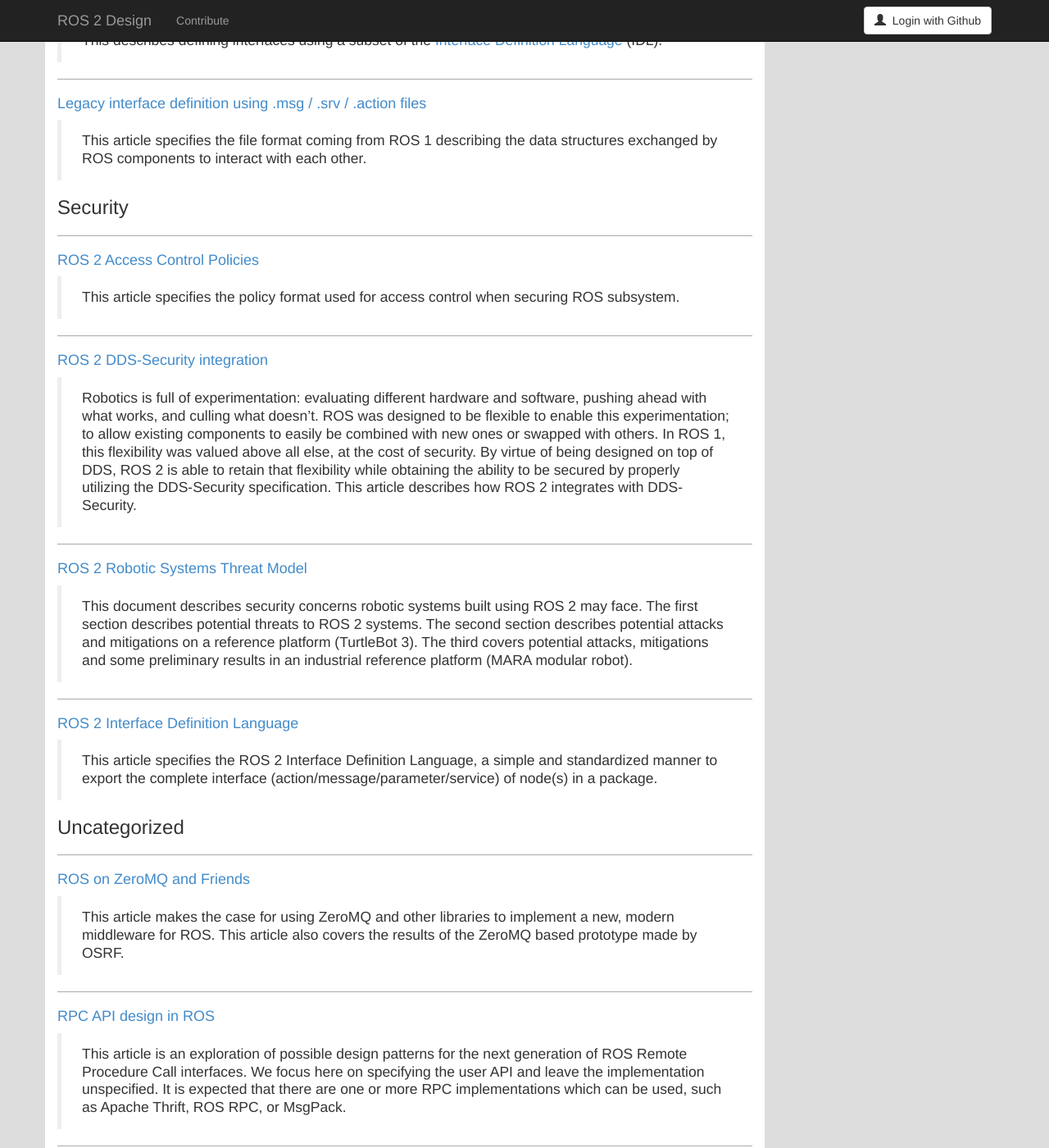
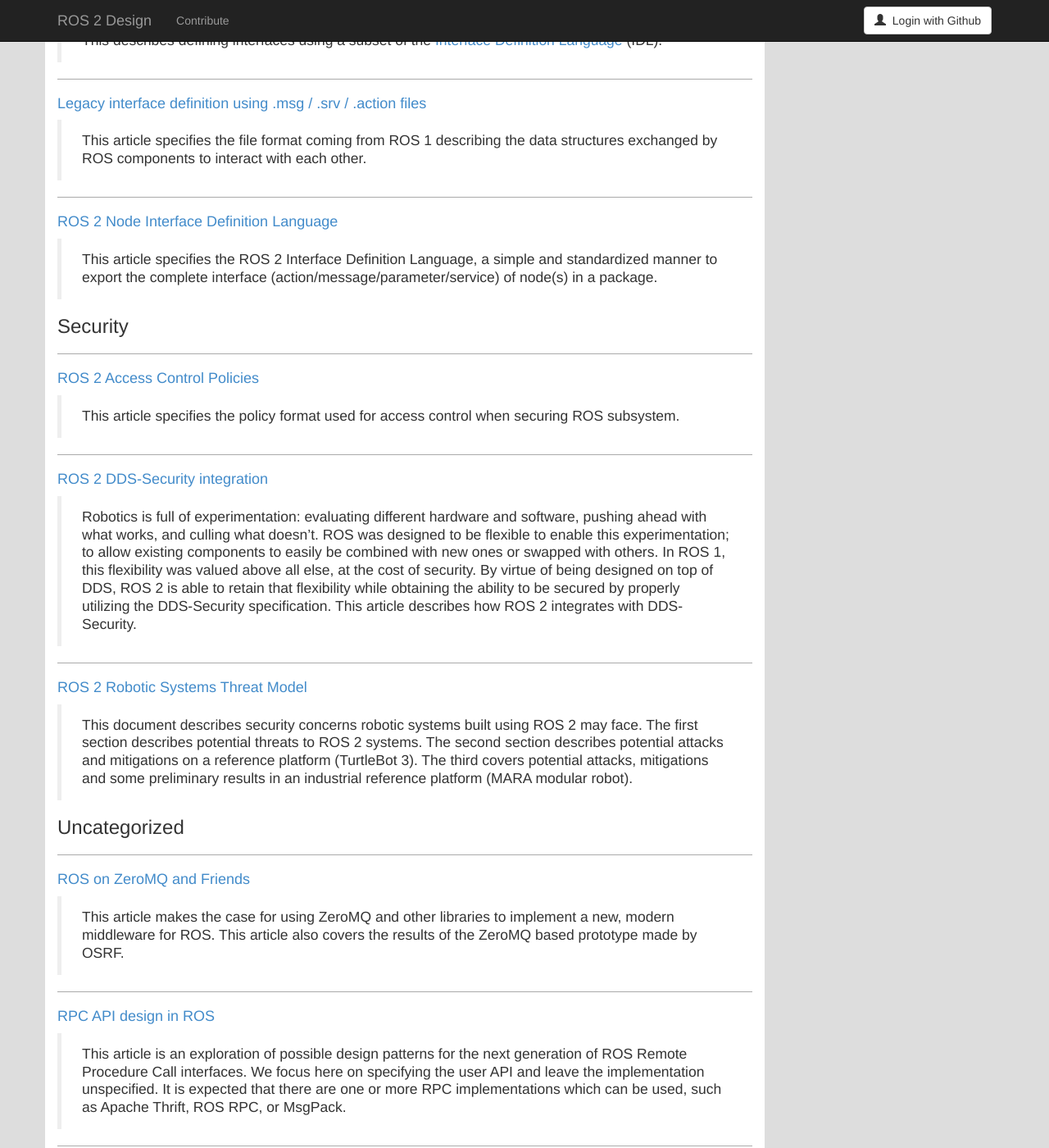
Before and after one commit to ros2/design, a Jekyll site: the page built from index.md, in a window 1280 px wide and 1400 px high, scrolled down 2086 px. Shown: the whole window at 82% size. Built offline with Jekyll 4.4.1, drawn with Linux system fonts in a browser that asks for light colours; nearby versions of some CDN libraries.

Commit message:
update title and category to avoid confusion with idl
Signed-off-by: artivis <jeremie.deray@canonical.com>

```diff
--- a/articles/ros_node_idl.md
+++ b/articles/ros_node_idl.md
@@ -1,15 +1,14 @@
 ---
 layout: default
-title: ROS 2 Interface Definition Language
+title: ROS 2 Node Interface Definition Language
 permalink: articles/ros2_node_interface_definition_language.html
 abstract:
   This article specifies the ROS 2 Interface Definition Language, a simple and standardized manner to export the complete interface (action/message/parameter/service) of node(s) in a package.
 author: >
   [Jérémie Deray](https://github.com/artivis),
   [Kyle Fazzari](https://github.com/kyrofa)
-
 published: true
-categories: Security
+categories: Interfaces
 ---
 
 {:toc}
```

━━━━━━━━

Copy out every line above, word for word, minus images.

Before and after one commit to ros2/design, a Jekyll site: the page built from index.md, in a window 1280 px wide and 1400 px high, scrolled down 2086 px. Shown: the whole window at 82% size. Built offline with Jekyll 4.4.1, drawn with Linux system fonts in a browser that asks for light colours; nearby versions of some CDN libraries.

Commit message:
update title and category to avoid confusion with idl
Signed-off-by: artivis <jeremie.deray@canonical.com>

```diff
--- a/articles/ros_node_idl.md
+++ b/articles/ros_node_idl.md
@@ -1,15 +1,14 @@
 ---
 layout: default
-title: ROS 2 Interface Definition Language
+title: ROS 2 Node Interface Definition Language
 permalink: articles/ros2_node_interface_definition_language.html
 abstract:
   This article specifies the ROS 2 Interface Definition Language, a simple and standardized manner to export the complete interface (action/message/parameter/service) of node(s) in a package.
 author: >
   [Jérémie Deray](https://github.com/artivis),
   [Kyle Fazzari](https://github.com/kyrofa)
-
 published: true
-categories: Security
+categories: Interfaces
 ---
 
 {:toc}
```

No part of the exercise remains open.